In 1935, the National Labor Relations Act (NLRA) was passed and was commonly known as the Wagner Act. This legislation established employee rights to organize, join unions and engage in collective bargaining. It also established employer unfair labor practices, making it unlawful for an employer to interfere with employee rights to join a union. Congress established the National Labor Relations Board to oversee the enforcement of the NLRA because it mistrusted the manner in which the courts historically sided with employer interests.
The NLRA, which has been watered down time and time again, has reduced the ability of workers to have an equal basis with employers to deal with their working conditions.
Learn more about your rights with a private employer under the National Labor Relations Act.
The Passage of the Iowa Public Employment Relations Act
In 1974, the Iowa Legislature passed the Iowa Public Employment Relations Act in fear that teachers would go on strike, as teachers were in other states at the time. Governor Robert Ray understood that the best way to avoid illegal strikes and disruptions in government services was to create a framework in which employee rights were respected, but he also recognized that the needs of the citizens were equally important.
Modeled after the National Labor Relations Act, the Iowa legislation was developed by compromises that would produce a balance of rights for employees while protecting the interests of efficient government and local control. The final compromise was no to the right to strike, but yes to binding arbitration. The State regulation has a limited list of mandatory items of bargaining. However, it does include payroll dues deduction for membership participation in the union.
Learn more about your rights with a public employer under the Iowa Public Employment Relations Act.
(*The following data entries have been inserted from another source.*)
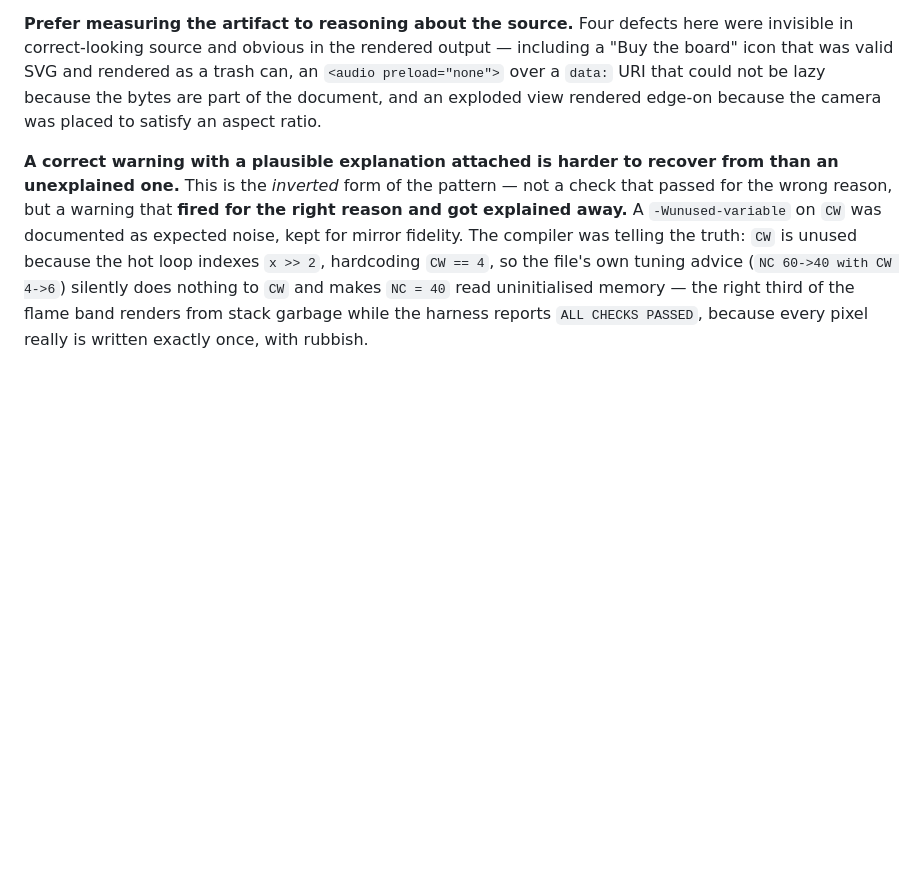
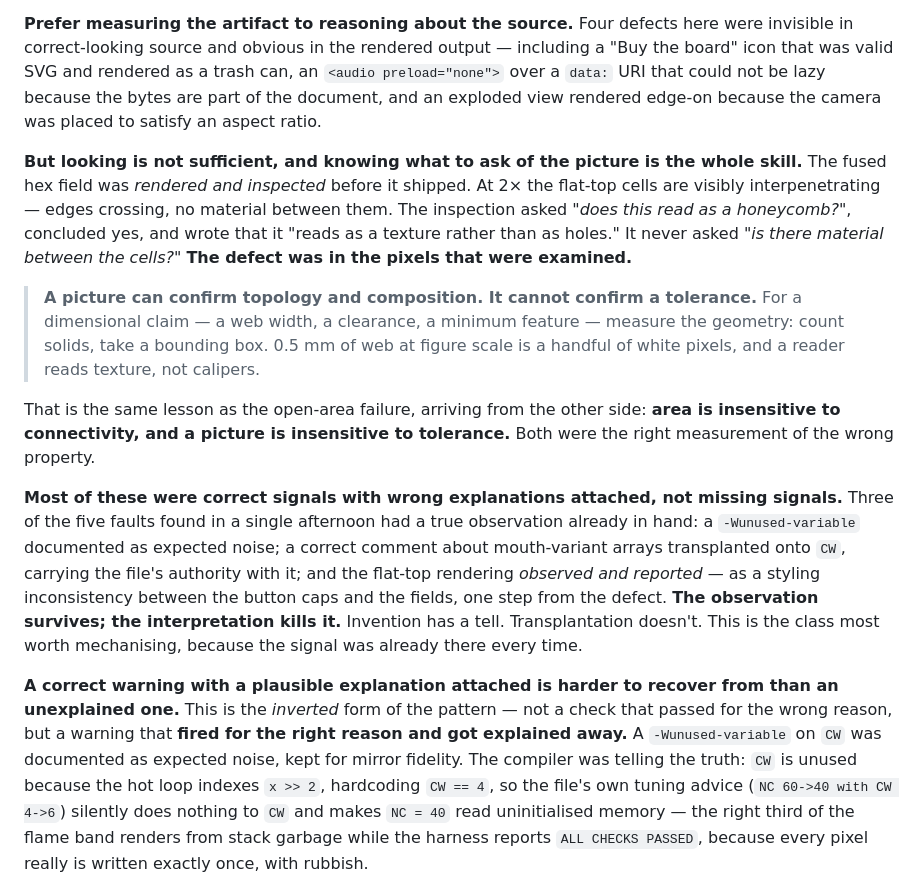
Before and after one commit to jphein/ember.realm.watch, a Markdown page: docs/verification.md, the part around the change. Drawn GitHub-style; blank space fills up the shorter version.

Commit message:
docs: looking is not sufficient — the fused field was rendered and inspected
luna-backview's finding, and it qualifies the advice most repeated on this
project.

The flat-top hex field was rendered and looked at before it shipped. At 2x
the cells are visibly interpenetrating — edges crossing, no material
between them. The inspection asked "does this read as a honeycomb?",
concluded yes, and wrote that it "reads as a texture rather than as holes."
It never asked "is there material between the cells?" The defect was in the
pixels that were examined.

So this is a fifth kind, distinct from the four already recorded: three
were checks that passed for the wrong reason, one was a warning that fired
correctly and got explained away, and this is AN INSPECTION THAT EXAMINED
THE CORRECT ARTIFACT AND ASKED THE WRONG QUESTION OF IT.

The defence is the one the fix used: for a dimensional claim, measure the
geometry — count solids, take a bounding box — rather than inspect the
picture. A picture can confirm topology and composition; it cannot confirm
a tolerance. 0.5mm of web at figure scale is a handful of white pixels, and
a reader reads texture, not calipers.

Which pairs with the open-area failure as the same lesson from two
directions: area is insensitive to connectivity, and a picture is
insensitive to tolerance. Both were the right measurement of the wrong
property.

And the observation that ties the afternoon together: THREE OF FIVE FAULTS
WERE CORRECT SIGNALS WITH WRONG EXPLANATIONS ATTACHED, not missing signals.
A -Wunused-variable documented as expected noise. A correct comment about
mouth-variant arrays transplanted onto CW, carrying the file's authority
with it. And the flat-top rendering observed and reported — as a styling
inconsistency between the button caps and the fields, one step from the
defect. The observation survives; the interpretation kills it.

```diff
--- a/docs/verification.md
+++ b/docs/verification.md
@@ -139,6 +139,31 @@ the board" icon that was valid SVG and rendered as a trash can, an `<audio prelo
 over a `data:` URI that could not be lazy because the bytes are part of the document, and
 an exploded view rendered edge-on because the camera was placed to satisfy an aspect ratio.
 
+**But looking is not sufficient, and knowing what to ask of the picture is the whole
+skill.** The fused hex field was *rendered and inspected* before it shipped. At 2× the
+flat-top cells are visibly interpenetrating — edges crossing, no material between them. The
+inspection asked *"does this read as a honeycomb?"*, concluded yes, and wrote that it "reads
+as a texture rather than as holes." It never asked *"is there material between the cells?"*
+**The defect was in the pixels that were examined.**
+
+> **A picture can confirm topology and composition. It cannot confirm a tolerance.** For a
+> dimensional claim — a web width, a clearance, a minimum feature — measure the geometry:
+> count solids, take a bounding box. 0.5 mm of web at figure scale is a handful of white
+> pixels, and a reader reads texture, not calipers.
+
+That is the same lesson as the open-area failure, arriving from the other side: **area is
+insensitive to connectivity, and a picture is insensitive to tolerance.** Both were the
+right measurement of the wrong property.
+
+**Most of these were correct signals with wrong explanations attached, not missing signals.**
+Three of the five faults found in a single afternoon had a true observation already in hand:
+a `-Wunused-variable` documented as expected noise; a correct comment about mouth-variant
+arrays transplanted onto `CW`, carrying the file's authority with it; and the flat-top
+rendering *observed and reported* — as a styling inconsistency between the button caps and
+the fields, one step from the defect. **The observation survives; the interpretation kills
+it.** Invention has a tell. Transplantation doesn't. This is the class most worth mechanising,
+because the signal was already there every time.
+
 **A correct warning with a plausible explanation attached is harder to recover from than an
 unexplained one.** This is the *inverted* form of the pattern — not a check that passed for
 the wrong reason, but a warning that **fired for the right reason and got explained away.**
```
Remember, employee rights are not a given.
They are man-made laws that can be erased with the stroke of a pen. This is why it's so important for you to be politically active. If you enjoy what you have today, be prepared to fight to keep it.